Putting in new sidewalks and street lights in the Colina del Sol neighborhood in City Heights again became a priority this month. Old work projects the city's former redevelopment agency approved in November 2011 were put on the clock for construction in November 2014 to December 2015.
The sidewalks walkers use, and the street lights that keep them, and passing drivers, safe, do not meet citywide standards for safety. After project design and engineering work gets done, construction workers will put in the new sidewalks in the Colina Park neighborhood that starts at 54th Street and Meade Avenue. The neighborhood blocks between 54th Street and Euclid Avenue, in the mid-city groove between El Cajon BOulevard and University Avenue, have a high percentage of low and moderate income residents, and disabled residents, that rely on walking to travel.
The new sidewalks will make the neighborhood more walkable.
Lighting on the dark streets will come from 158 new street lights workers put in. Pedestrian safety in Colina del Sol has been neglected since the former redevelopment agency ended its work in San Diego.

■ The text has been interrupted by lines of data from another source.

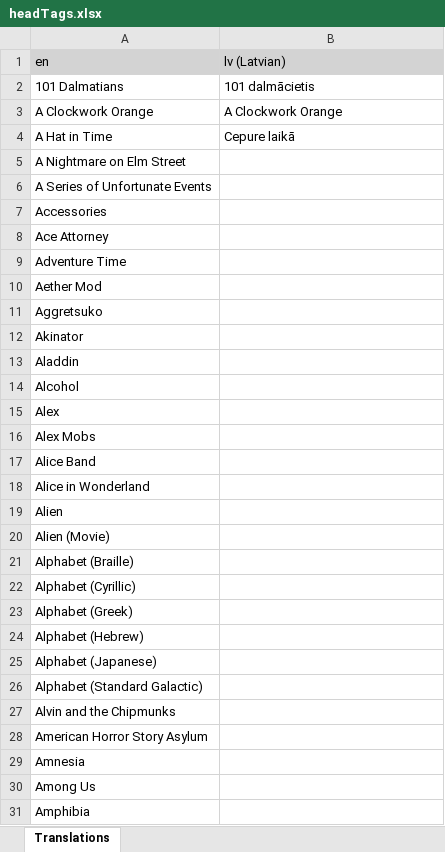
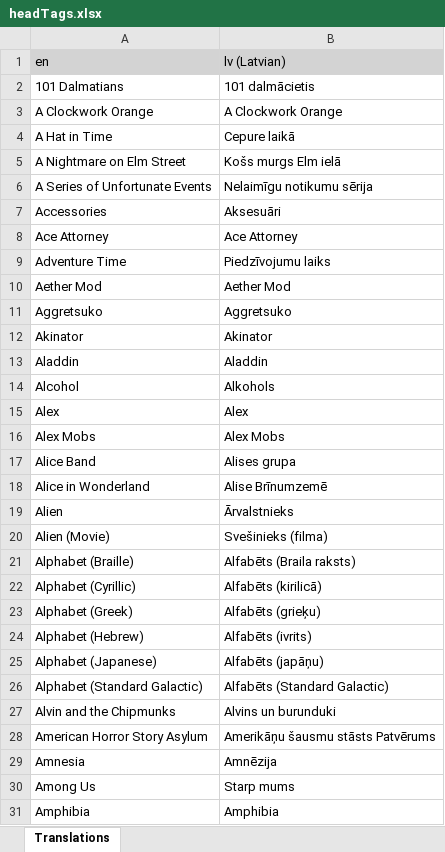
Before and after one commit to LordRazen/mchv2-translations-plugin, an Excel workbook: lang/lv/headTags.xlsx, sheet Translations, drawn as a sheet; only a part is shown; values as stored, in another font and other column widths than the file's, no borders; the diff covers the shown part only; the diff names each change by its address in the sheet, - before the commit and + after, or states it on an @@ line.

```diff
--- a/lang/lv/headTags.xlsx (sheet Translations)
+++ b/lang/lv/headTags.xlsx (sheet Translations)
-B5 (lv (Latvian)): (empty)
+B5 (lv (Latvian)): Košs murgs Elm ielā
-B6 (lv (Latvian)): (empty)
+B6 (lv (Latvian)): Nelaimīgu notikumu sērija
-B7 (lv (Latvian)): (empty)
+B7 (lv (Latvian)): Aksesuāri
-B8 (lv (Latvian)): (empty)
+B8 (lv (Latvian)): Ace Attorney
-B9 (lv (Latvian)): (empty)
+B9 (lv (Latvian)): Piedzīvojumu laiks
-B10 (lv (Latvian)): (empty)
+B10 (lv (Latvian)): Aether Mod
-B11 (lv (Latvian)): (empty)
+B11 (lv (Latvian)): Aggretsuko
-B12 (lv (Latvian)): (empty)
+B12 (lv (Latvian)): Akinator
-B13 (lv (Latvian)): (empty)
+B13 (lv (Latvian)): Aladdin
-B14 (lv (Latvian)): (empty)
+B14 (lv (Latvian)): Alkohols
-B15 (lv (Latvian)): (empty)
+B15 (lv (Latvian)): Alex
-B16 (lv (Latvian)): (empty)
+B16 (lv (Latvian)): Alex Mobs
-B17 (lv (Latvian)): (empty)
+B17 (lv (Latvian)): Alises grupa
-B18 (lv (Latvian)): (empty)
+B18 (lv (Latvian)): Alise Brīnumzemē
-B19 (lv (Latvian)): (empty)
+B19 (lv (Latvian)): Ārvalstnieks
-B20 (lv (Latvian)): (empty)
+B20 (lv (Latvian)): Svešinieks (filma)
-B21 (lv (Latvian)): (empty)
+B21 (lv (Latvian)): Alfabēts (Braila raksts)
-B22 (lv (Latvian)): (empty)
+B22 (lv (Latvian)): Alfabēts (kirilicā)
-B23 (lv (Latvian)): (empty)
+B23 (lv (Latvian)): Alfabēts (grieķu)
-B24 (lv (Latvian)): (empty)
+B24 (lv (Latvian)): Alfabēts (ivrits)
-B25 (lv (Latvian)): (empty)
+B25 (lv (Latvian)): Alfabēts (japāņu)
-B26 (lv (Latvian)): (empty)
+B26 (lv (Latvian)): Alfabēts (Standard Galactic)
-B27 (lv (Latvian)): (empty)
+B27 (lv (Latvian)): Alvins un burunduki
-B28 (lv (Latvian)): (empty)
+B28 (lv (Latvian)): Amerikāņu šausmu stāsts Patvērums
-B29 (lv (Latvian)): (empty)
+B29 (lv (Latvian)): Amnēzija
-B30 (lv (Latvian)): (empty)
+B30 (lv (Latvian)): Starp mums
-B31 (lv (Latvian)): (empty)
+B31 (lv (Latvian)): Amphibia
```
Also changed, not shown: 1138 edited cells elsewhere in this sheet, lang/id/headTags.xlsx, lang/lt/headTags.xlsx, 18 other files.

The City Heights Project Advisory Committee recently recommended the city invest in the City Heights neighborhood.
Civic San Diego, the agency that started up work following the redevelopment agency's dissolution, will use funds the former agency had scheduled for investment in capital improvement projects on the City Heights streets to pay for the design and engineering work. City councilmembers, this week, gave Civic San Diego the official go ahead on spending the money.
The city council, at a later date, will vote on using redevelopment bond proceeds needed to pay for the construction work. Progress fixing the blighted paths on the City Heights streets has been long overdue.

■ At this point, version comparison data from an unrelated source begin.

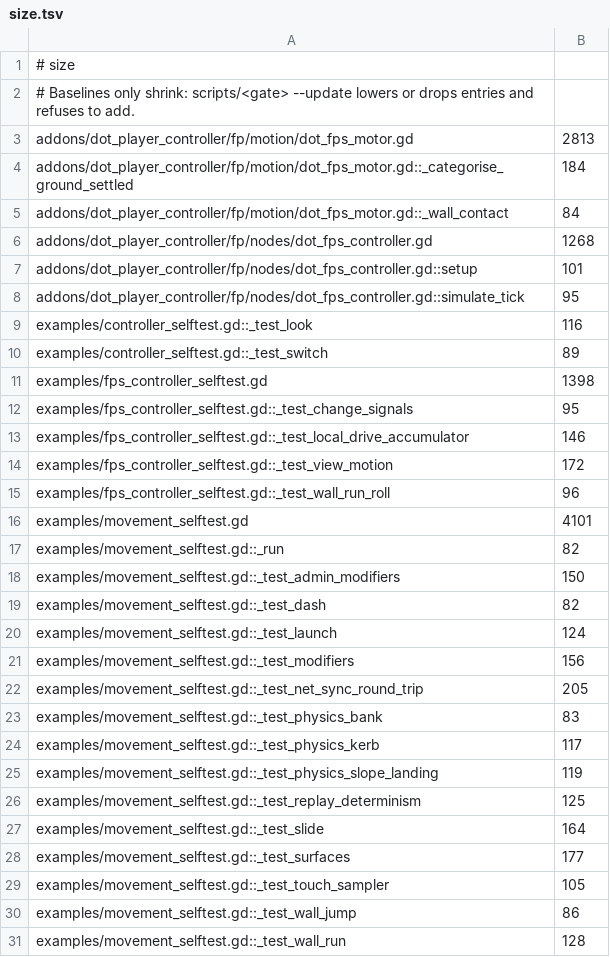
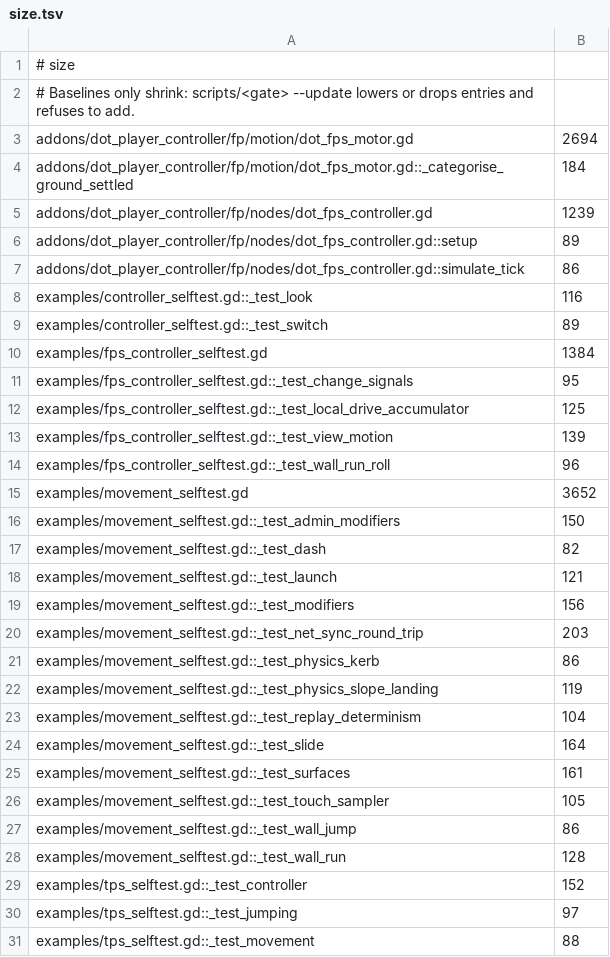
Before and after one commit to modcommunity/dot-player-controller, a TSV file: ci/efficiency/size.tsv, drawn as a sheet; only a part is shown; the shorter side is filled out with more unchanged rows; the diff covers the shown part only.

```diff
--- a/ci/efficiency/size.tsv
+++ b/ci/efficiency/size.tsv
@@ -2,28 +2,25 @@
 # Baselines only shrink: scripts/<gate> --update lowers or drops entries and refuses to add.
-addons/dot_player_controller/fp/motion/dot_fps_motor.gd	2813
+addons/dot_player_controller/fp/motion/dot_fps_motor.gd	2694
 addons/dot_player_controller/fp/motion/dot_fps_motor.gd::_categorise_ground_settled	184
-addons/dot_player_controller/fp/motion/dot_fps_motor.gd::_wall_contact	84
-addons/dot_player_controller/fp/nodes/dot_fps_controller.gd	1268
-addons/dot_player_controller/fp/nodes/dot_fps_controller.gd::setup	101
-addons/dot_player_controller/fp/nodes/dot_fps_controller.gd::simulate_tick	95
+addons/dot_player_controller/fp/nodes/dot_fps_controller.gd	1239
+addons/dot_player_controller/fp/nodes/dot_fps_controller.gd::setup	89
+addons/dot_player_controller/fp/nodes/dot_fps_controller.gd::simulate_tick	86
 examples/controller_selftest.gd::_test_look	116
 examples/controller_selftest.gd::_test_switch	89
-examples/fps_controller_selftest.gd	1398
+examples/fps_controller_selftest.gd	1384
 examples/fps_controller_selftest.gd::_test_change_signals	95
-examples/fps_controller_selftest.gd::_test_local_drive_accumulator	146
-examples/fps_controller_selftest.gd::_test_view_motion	172
+examples/fps_controller_selftest.gd::_test_local_drive_accumulator	125
+examples/fps_controller_selftest.gd::_test_view_motion	139
 examples/fps_controller_selftest.gd::_test_wall_run_roll	96
-examples/movement_selftest.gd	4101
-examples/movement_selftest.gd::_run	82
+examples/movement_selftest.gd	3652
 examples/movement_selftest.gd::_test_admin_modifiers	150
 examples/movement_selftest.gd::_test_dash	82
-examples/movement_selftest.gd::_test_launch	124
+examples/movement_selftest.gd::_test_launch	121
 examples/movement_selftest.gd::_test_modifiers	156
-examples/movement_selftest.gd::_test_net_sync_round_trip	205
-examples/movement_selftest.gd::_test_physics_bank	83
-examples/movement_selftest.gd::_test_physics_kerb	117
+examples/movement_selftest.gd::_test_net_sync_round_trip	203
+examples/movement_selftest.gd::_test_physics_kerb	86
 examples/movement_selftest.gd::_test_physics_slope_landing	119
-examples/movement_selftest.gd::_test_replay_determinism	125
+examples/movement_selftest.gd::_test_replay_determinism	104
 examples/movement_selftest.gd::_test_slide	164
-examples/movement_selftest.gd::_test_surfaces	177
+examples/movement_selftest.gd::_test_surfaces	161
 examples/movement_selftest.gd::_test_touch_sampler	105
```
Also changed, not shown: 1 removed row elsewhere in this file, ci/efficiency/comments.tsv, 26 other files.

This is the latest developing news for OPen Commitments on every second Wednesday. On the other Wednesdays, the articles are telling commentaries for Post Edition.
To read the last article, read

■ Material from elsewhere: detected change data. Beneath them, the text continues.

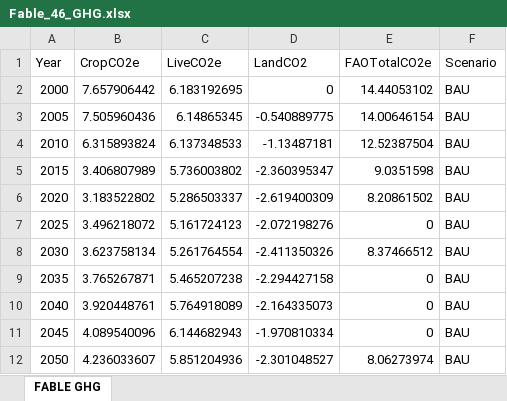
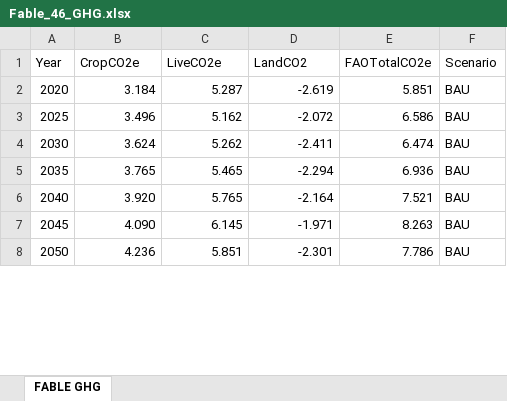
Before and after one commit to mevit8/sdsn_cnp_gr, an Excel workbook: data/Fable_46_GHG.xlsx, sheet FABLE GHG, drawn as a sheet; only a part is shown; values as stored, in another font and other column widths than the file's, no borders; removed rows and columns are numbered as before the commit, all else as after; the diff covers the shown part only; the diff names each change by its address in the sheet, - before the commit and + after, or states it on an @@ line.

```diff
--- a/data/Fable_46_GHG.xlsx (sheet FABLE GHG)
+++ b/data/Fable_46_GHG.xlsx (sheet FABLE GHG)
-row 2: 2000 | 7.657906442 | 6.183192695 | 0 | 14.44053102 | BAU
-row 3: 2005 | 7.505960436 | 6.14865345 | -0.540889775 | 14.00646154 | BAU
-row 4: 2010 | 6.315893824 | 6.137348533 | -1.13487181 | 12.52387504 | BAU
-row 5: 2015 | 3.406807989 | 5.736003802 | -2.360395347 | 9.0351598 | BAU
-B2 (CropCO2e): 3.183522802
+B2 (CropCO2e): 3.184
-C2 (LiveCO2e): 5.286503337
+C2 (LiveCO2e): 5.287
-D2 (LandCO2): -2.619400309
+D2 (LandCO2): -2.619
-E2 (FAOTotalCO2e): 8.20861502
+E2 (FAOTotalCO2e): 5.851
-B3 (CropCO2e): 3.496218072
+B3 (CropCO2e): 3.496
-C3 (LiveCO2e): 5.161724123
+C3 (LiveCO2e): 5.162
-D3 (LandCO2): -2.072198276
+D3 (LandCO2): -2.072
-E3 (FAOTotalCO2e): 0
+E3 (FAOTotalCO2e): 6.586
-B4 (CropCO2e): 3.623758134
+B4 (CropCO2e): 3.624
-C4 (LiveCO2e): 5.261764554
+C4 (LiveCO2e): 5.262
-D4 (LandCO2): -2.411350326
+D4 (LandCO2): -2.411
-E4 (FAOTotalCO2e): 8.37466512
+E4 (FAOTotalCO2e): 6.474
-B5 (CropCO2e): 3.765267871
+B5 (CropCO2e): 3.765
-C5 (LiveCO2e): 5.465207238
+C5 (LiveCO2e): 5.465
-D5 (LandCO2): -2.294427158
+D5 (LandCO2): -2.294
-E5 (FAOTotalCO2e): 0
+E5 (FAOTotalCO2e): 6.936
-B6 (CropCO2e): 3.920448761
+B6 (CropCO2e): 3.920
-C6 (LiveCO2e): 5.764918089
+C6 (LiveCO2e): 5.765
-D6 (LandCO2): -2.164335073
+D6 (LandCO2): -2.164
-E6 (FAOTotalCO2e): 0
+E6 (FAOTotalCO2e): 7.521
-B7 (CropCO2e): 4.089540096
+B7 (CropCO2e): 4.090
-C7 (LiveCO2e): 6.144682943
+C7 (LiveCO2e): 6.145
-D7 (LandCO2): -1.970810334
+D7 (LandCO2): -1.971
-E7 (FAOTotalCO2e): 0
+E7 (FAOTotalCO2e): 8.263
-B8 (CropCO2e): 4.236033607
+B8 (CropCO2e): 4.236
-C8 (LiveCO2e): 5.851204936
+C8 (LiveCO2e): 5.851
-D8 (LandCO2): -2.301048527
+D8 (LandCO2): -2.301
-E8 (FAOTotalCO2e): 8.06273974
+E8 (FAOTotalCO2e): 7.786
```
Also changed, not shown: 4 removed rows and 28 edited cells elsewhere in this sheet, data/Fable_46_Agricultural.xlsx, data/Fable_46_Land.xlsx, 1 other file.
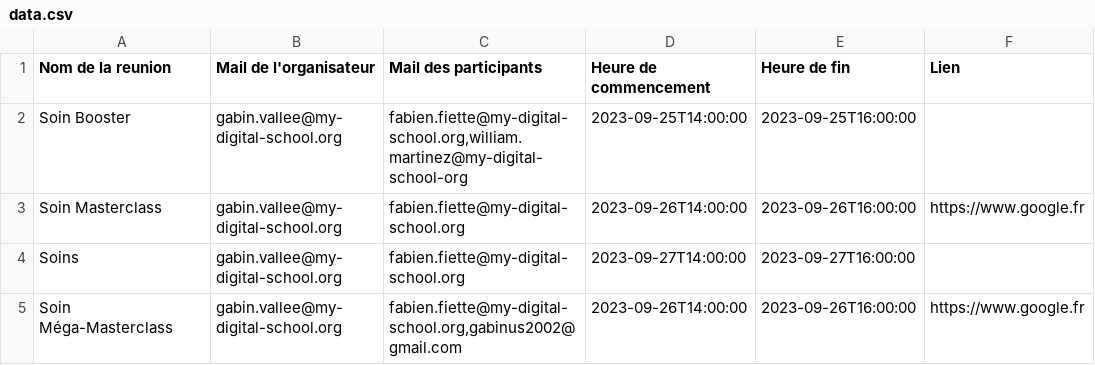
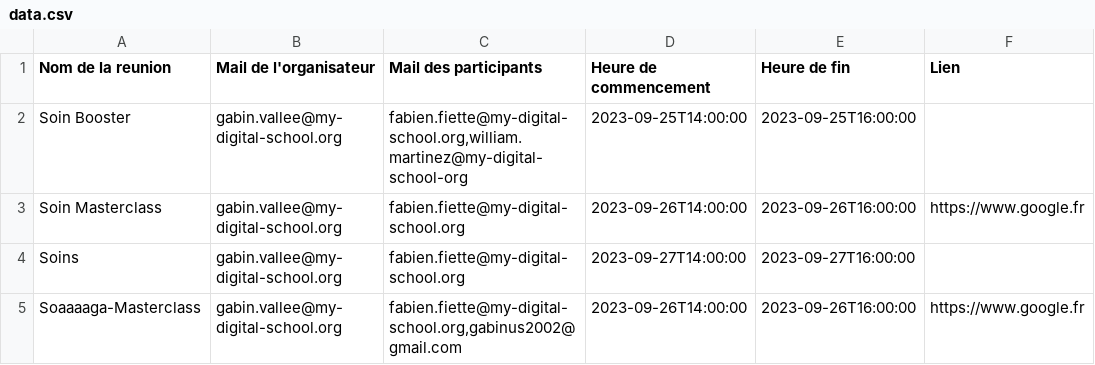
Before and after one commit to VGabin/2023-workshop-1, a CSV file: src/services/data.csv, drawn as a sheet; the diff names each change by its address in the sheet, - before the commit and + after, or states it on an @@ line.

```diff
--- a/src/services/data.csv
+++ b/src/services/data.csv
-A5 (Nom de la reunion): Soin Méga-Masterclass
+A5 (Nom de la reunion): Soaaaaga-Masterclass
```
Also changed, not shown: 2 other files.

Oceanside surf on and on
Small Business Enhancement Program expanded
Mayor Faulconer begins new neighborhood revival work